He believed that no matter how many languages a person could communicate in to earn a living, he was lost if he could not communicate in his mother tongue, the "language of your soul" as he called it.[1] "We have been shining under others' lamps", observed Shenoi Goembab.[1]

He began telling Konkanis about the sweetness of their mother tongue and of its rich past. He started writing books to propagate his views.[1] Not only did he see the Konkani language as an inseparable part of every Goan's and Konkani's identity. He also saw it as a movement against Portuguese rule in Goa.

Shenoi Goembab wrote 7 books in the Latin script and 22 in Devanagari. This included short stories, dramas novels, poetry, essays, linguistics, philosophy history.[1]

Perhaps, ahead of his time, Shenoi Goembab stressed on the need to eliminate caste barriers and get the lower castes educated. He said "lets make Pandits (scholars) out of Gawdes (farmers)" The alienation of the lower castes was one of the reasons why many of them switched over to Marathi.

In a communally divided linguistic community Waman Shenoi spread the message of peace and unity without rejecting religion.
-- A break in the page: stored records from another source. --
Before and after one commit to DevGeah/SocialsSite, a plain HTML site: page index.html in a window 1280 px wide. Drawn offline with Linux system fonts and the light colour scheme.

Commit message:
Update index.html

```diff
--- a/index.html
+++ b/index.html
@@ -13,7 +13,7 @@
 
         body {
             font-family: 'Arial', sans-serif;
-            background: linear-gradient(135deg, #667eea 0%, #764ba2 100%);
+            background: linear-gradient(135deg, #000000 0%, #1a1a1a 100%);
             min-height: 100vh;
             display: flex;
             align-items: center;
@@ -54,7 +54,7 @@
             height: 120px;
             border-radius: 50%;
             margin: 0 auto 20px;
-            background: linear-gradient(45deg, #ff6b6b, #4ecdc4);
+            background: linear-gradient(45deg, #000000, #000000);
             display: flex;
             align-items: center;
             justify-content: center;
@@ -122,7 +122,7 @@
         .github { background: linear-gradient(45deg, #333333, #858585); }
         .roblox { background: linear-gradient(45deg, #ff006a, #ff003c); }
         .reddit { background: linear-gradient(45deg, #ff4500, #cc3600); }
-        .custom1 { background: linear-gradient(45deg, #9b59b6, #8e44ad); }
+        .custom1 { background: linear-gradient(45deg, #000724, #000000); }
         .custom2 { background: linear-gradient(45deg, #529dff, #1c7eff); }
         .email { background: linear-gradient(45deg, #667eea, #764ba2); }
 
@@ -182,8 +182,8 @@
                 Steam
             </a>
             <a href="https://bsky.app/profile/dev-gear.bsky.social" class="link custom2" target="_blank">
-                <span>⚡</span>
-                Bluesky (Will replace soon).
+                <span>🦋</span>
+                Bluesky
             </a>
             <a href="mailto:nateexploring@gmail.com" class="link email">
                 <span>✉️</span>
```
He equated Santeri (a Goddess popular among Goans) with the Virgin Mary to get the Goan Catholics and Hindus, two major communities of Goa, to join hands for Konkani. He would chant "Om Santeri Have Mercy on Us! Holy virgin Mother Bless Our Way!"

Demise[edit]

He died on 9 April 1946 in Mumbai.

Recognition[edit]

His death anniversary, 9 April, is observed as Vishwa Konkani Dis (World Konkani Day).[3]

Shenoi Goembab was posthumously awarded the Konkani Person of the Millennium award by Mandd Sobhann (a Mangalore based Konkani organisation), on his 54th death anniversary(9 April 2000).[3]

See also[edit]

References[edit]

External links[edit]